Segment Start: INFORMATION
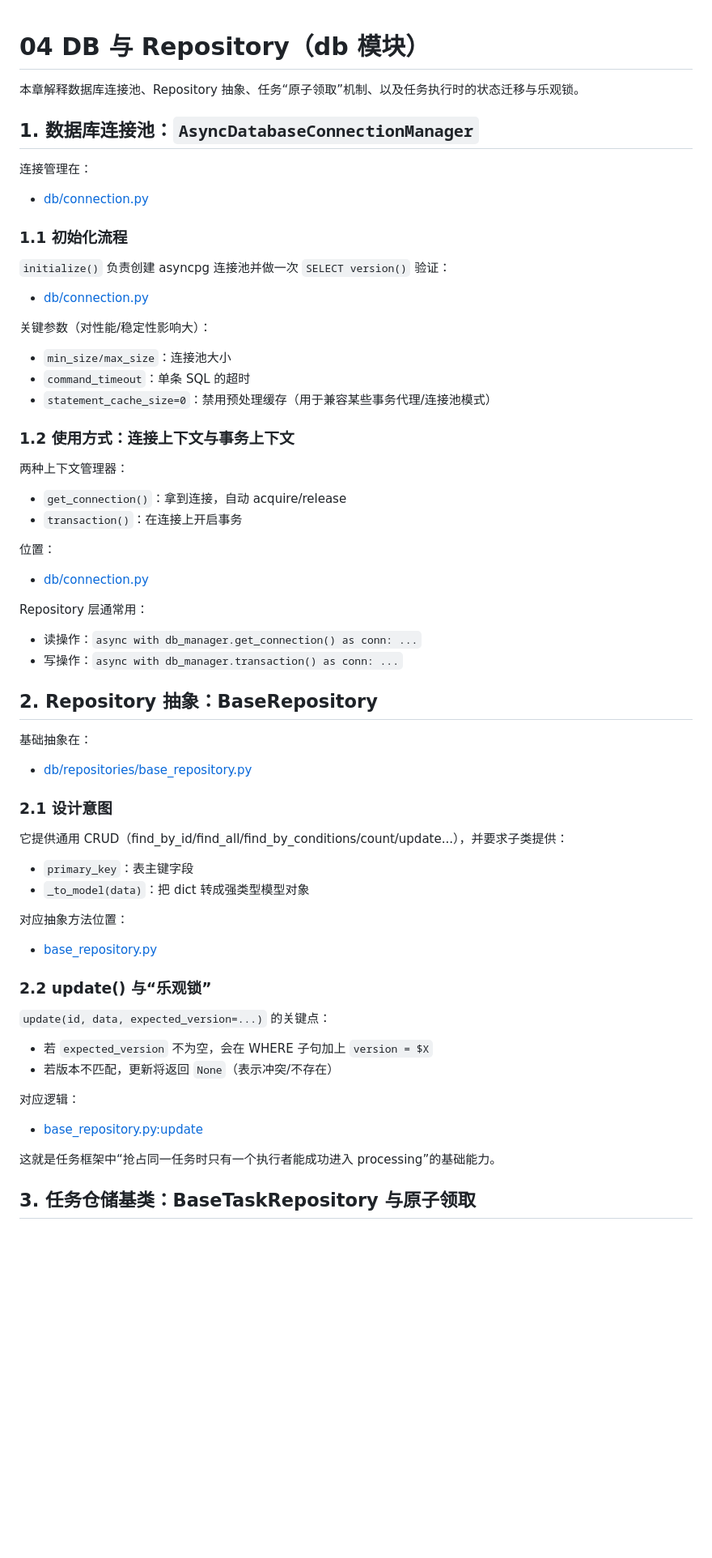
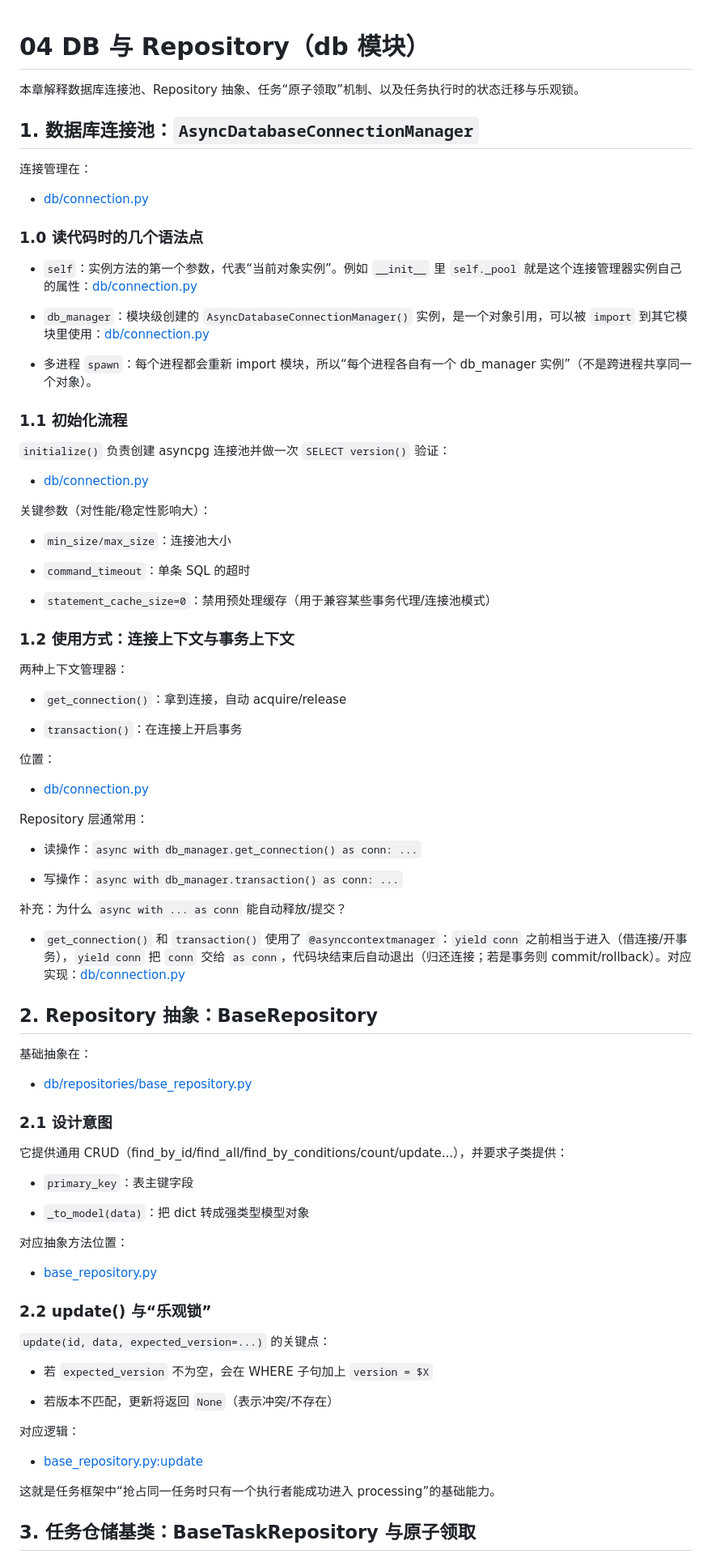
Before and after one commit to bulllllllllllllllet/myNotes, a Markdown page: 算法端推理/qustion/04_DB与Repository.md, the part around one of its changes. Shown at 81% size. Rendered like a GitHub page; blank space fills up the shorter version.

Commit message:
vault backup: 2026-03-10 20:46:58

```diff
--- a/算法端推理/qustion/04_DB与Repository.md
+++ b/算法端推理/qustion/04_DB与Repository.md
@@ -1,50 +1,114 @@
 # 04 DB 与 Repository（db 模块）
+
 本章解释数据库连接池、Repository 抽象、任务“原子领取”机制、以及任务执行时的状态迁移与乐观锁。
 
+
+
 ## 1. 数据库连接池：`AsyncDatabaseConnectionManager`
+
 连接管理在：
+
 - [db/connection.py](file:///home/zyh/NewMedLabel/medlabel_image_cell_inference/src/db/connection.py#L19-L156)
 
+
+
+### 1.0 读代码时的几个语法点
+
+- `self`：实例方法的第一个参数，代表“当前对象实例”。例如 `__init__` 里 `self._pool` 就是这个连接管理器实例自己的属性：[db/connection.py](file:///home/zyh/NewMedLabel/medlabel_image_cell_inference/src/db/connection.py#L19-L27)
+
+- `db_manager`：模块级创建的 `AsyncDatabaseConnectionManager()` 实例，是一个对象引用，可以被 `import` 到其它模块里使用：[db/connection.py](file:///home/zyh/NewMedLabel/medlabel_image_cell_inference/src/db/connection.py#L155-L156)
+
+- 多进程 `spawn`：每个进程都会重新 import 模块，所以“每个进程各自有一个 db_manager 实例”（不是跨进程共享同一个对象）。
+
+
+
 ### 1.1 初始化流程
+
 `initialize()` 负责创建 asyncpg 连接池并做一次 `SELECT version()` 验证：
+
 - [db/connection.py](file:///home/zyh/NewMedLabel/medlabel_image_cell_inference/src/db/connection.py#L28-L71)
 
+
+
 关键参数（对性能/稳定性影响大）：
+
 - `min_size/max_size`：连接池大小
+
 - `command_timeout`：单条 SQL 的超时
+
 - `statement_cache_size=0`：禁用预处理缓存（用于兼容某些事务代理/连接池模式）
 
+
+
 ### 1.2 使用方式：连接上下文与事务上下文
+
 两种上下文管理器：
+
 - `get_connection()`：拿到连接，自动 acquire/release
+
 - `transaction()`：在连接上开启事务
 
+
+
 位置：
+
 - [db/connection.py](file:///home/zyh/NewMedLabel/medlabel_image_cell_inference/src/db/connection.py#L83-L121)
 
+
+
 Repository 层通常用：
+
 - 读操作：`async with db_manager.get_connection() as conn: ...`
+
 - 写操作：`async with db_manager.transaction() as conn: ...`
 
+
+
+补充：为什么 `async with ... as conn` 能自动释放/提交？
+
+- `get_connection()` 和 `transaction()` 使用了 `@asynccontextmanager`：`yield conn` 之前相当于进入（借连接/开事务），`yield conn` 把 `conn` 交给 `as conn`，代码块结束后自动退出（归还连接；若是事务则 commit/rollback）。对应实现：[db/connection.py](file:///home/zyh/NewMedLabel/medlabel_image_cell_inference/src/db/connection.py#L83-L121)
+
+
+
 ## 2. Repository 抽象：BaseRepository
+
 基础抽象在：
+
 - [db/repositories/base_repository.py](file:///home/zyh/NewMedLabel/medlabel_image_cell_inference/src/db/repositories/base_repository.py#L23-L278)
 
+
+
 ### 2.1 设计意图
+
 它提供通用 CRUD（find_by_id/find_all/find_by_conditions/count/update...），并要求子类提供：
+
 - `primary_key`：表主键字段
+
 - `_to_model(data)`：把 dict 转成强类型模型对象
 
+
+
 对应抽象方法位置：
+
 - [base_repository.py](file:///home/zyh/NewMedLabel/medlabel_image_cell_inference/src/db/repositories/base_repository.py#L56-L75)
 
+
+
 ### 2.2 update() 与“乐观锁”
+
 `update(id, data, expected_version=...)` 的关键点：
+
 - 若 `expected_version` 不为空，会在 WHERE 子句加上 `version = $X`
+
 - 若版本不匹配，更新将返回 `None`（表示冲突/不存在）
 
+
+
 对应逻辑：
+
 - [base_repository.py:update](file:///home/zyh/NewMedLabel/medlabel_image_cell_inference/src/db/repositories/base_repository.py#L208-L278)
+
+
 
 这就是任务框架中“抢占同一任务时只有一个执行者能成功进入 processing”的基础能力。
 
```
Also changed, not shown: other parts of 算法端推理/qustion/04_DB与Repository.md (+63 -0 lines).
Segment End: INFORMATION
Omitting the pictures, repeat all entries exactly.

Before and after one commit to bulllllllllllllllet/myNotes, a Markdown page: 算法端推理/qustion/04_DB与Repository.md, the part around one of its changes. Shown at 81% size. Rendered like a GitHub page; blank space fills up the shorter version.

Commit message:
vault backup: 2026-03-10 20:46:58

```diff
--- a/算法端推理/qustion/04_DB与Repository.md
+++ b/算法端推理/qustion/04_DB与Repository.md
@@ -1,50 +1,114 @@
 # 04 DB 与 Repository（db 模块）
+
 本章解释数据库连接池、Repository 抽象、任务“原子领取”机制、以及任务执行时的状态迁移与乐观锁。
 
+
+
 ## 1. 数据库连接池：`AsyncDatabaseConnectionManager`
+
 连接管理在：
+
 - [db/connection.py](file:///home/zyh/NewMedLabel/medlabel_image_cell_inference/src/db/connection.py#L19-L156)
 
+
+
+### 1.0 读代码时的几个语法点
+
+- `self`：实例方法的第一个参数，代表“当前对象实例”。例如 `__init__` 里 `self._pool` 就是这个连接管理器实例自己的属性：[db/connection.py](file:///home/zyh/NewMedLabel/medlabel_image_cell_inference/src/db/connection.py#L19-L27)
+
+- `db_manager`：模块级创建的 `AsyncDatabaseConnectionManager()` 实例，是一个对象引用，可以被 `import` 到其它模块里使用：[db/connection.py](file:///home/zyh/NewMedLabel/medlabel_image_cell_inference/src/db/connection.py#L155-L156)
+
+- 多进程 `spawn`：每个进程都会重新 import 模块，所以“每个进程各自有一个 db_manager 实例”（不是跨进程共享同一个对象）。
+
+
+
 ### 1.1 初始化流程
+
 `initialize()` 负责创建 asyncpg 连接池并做一次 `SELECT version()` 验证：
+
 - [db/connection.py](file:///home/zyh/NewMedLabel/medlabel_image_cell_inference/src/db/connection.py#L28-L71)
 
+
+
 关键参数（对性能/稳定性影响大）：
+
 - `min_size/max_size`：连接池大小
+
 - `command_timeout`：单条 SQL 的超时
+
 - `statement_cache_size=0`：禁用预处理缓存（用于兼容某些事务代理/连接池模式）
 
+
+
 ### 1.2 使用方式：连接上下文与事务上下文
+
 两种上下文管理器：
+
 - `get_connection()`：拿到连接，自动 acquire/release
+
 - `transaction()`：在连接上开启事务
 
+
+
 位置：
+
 - [db/connection.py](file:///home/zyh/NewMedLabel/medlabel_image_cell_inference/src/db/connection.py#L83-L121)
 
+
+
 Repository 层通常用：
+
 - 读操作：`async with db_manager.get_connection() as conn: ...`
+
 - 写操作：`async with db_manager.transaction() as conn: ...`
 
+
+
+补充：为什么 `async with ... as conn` 能自动释放/提交？
+
+- `get_connection()` 和 `transaction()` 使用了 `@asynccontextmanager`：`yield conn` 之前相当于进入（借连接/开事务），`yield conn` 把 `conn` 交给 `as conn`，代码块结束后自动退出（归还连接；若是事务则 commit/rollback）。对应实现：[db/connection.py](file:///home/zyh/NewMedLabel/medlabel_image_cell_inference/src/db/connection.py#L83-L121)
+
+
+
 ## 2. Repository 抽象：BaseRepository
+
 基础抽象在：
+
 - [db/repositories/base_repository.py](file:///home/zyh/NewMedLabel/medlabel_image_cell_inference/src/db/repositories/base_repository.py#L23-L278)
 
+
+
 ### 2.1 设计意图
+
 它提供通用 CRUD（find_by_id/find_all/find_by_conditions/count/update...），并要求子类提供：
+
 - `primary_key`：表主键字段
+
 - `_to_model(data)`：把 dict 转成强类型模型对象
 
+
+
 对应抽象方法位置：
+
 - [base_repository.py](file:///home/zyh/NewMedLabel/medlabel_image_cell_inference/src/db/repositories/base_repository.py#L56-L75)
 
+
+
 ### 2.2 update() 与“乐观锁”
+
 `update(id, data, expected_version=...)` 的关键点：
+
 - 若 `expected_version` 不为空，会在 WHERE 子句加上 `version = $X`
+
 - 若版本不匹配，更新将返回 `None`（表示冲突/不存在）
 
+
+
 对应逻辑：
+
 - [base_repository.py:update](file:///home/zyh/NewMedLabel/medlabel_image_cell_inference/src/db/repositories/base_repository.py#L208-L278)
+
+
 
 这就是任务框架中“抢占同一任务时只有一个执行者能成功进入 processing”的基础能力。
 
```
Also changed, not shown: other parts of 算法端推理/qustion/04_DB与Repository.md (+63 -0 lines).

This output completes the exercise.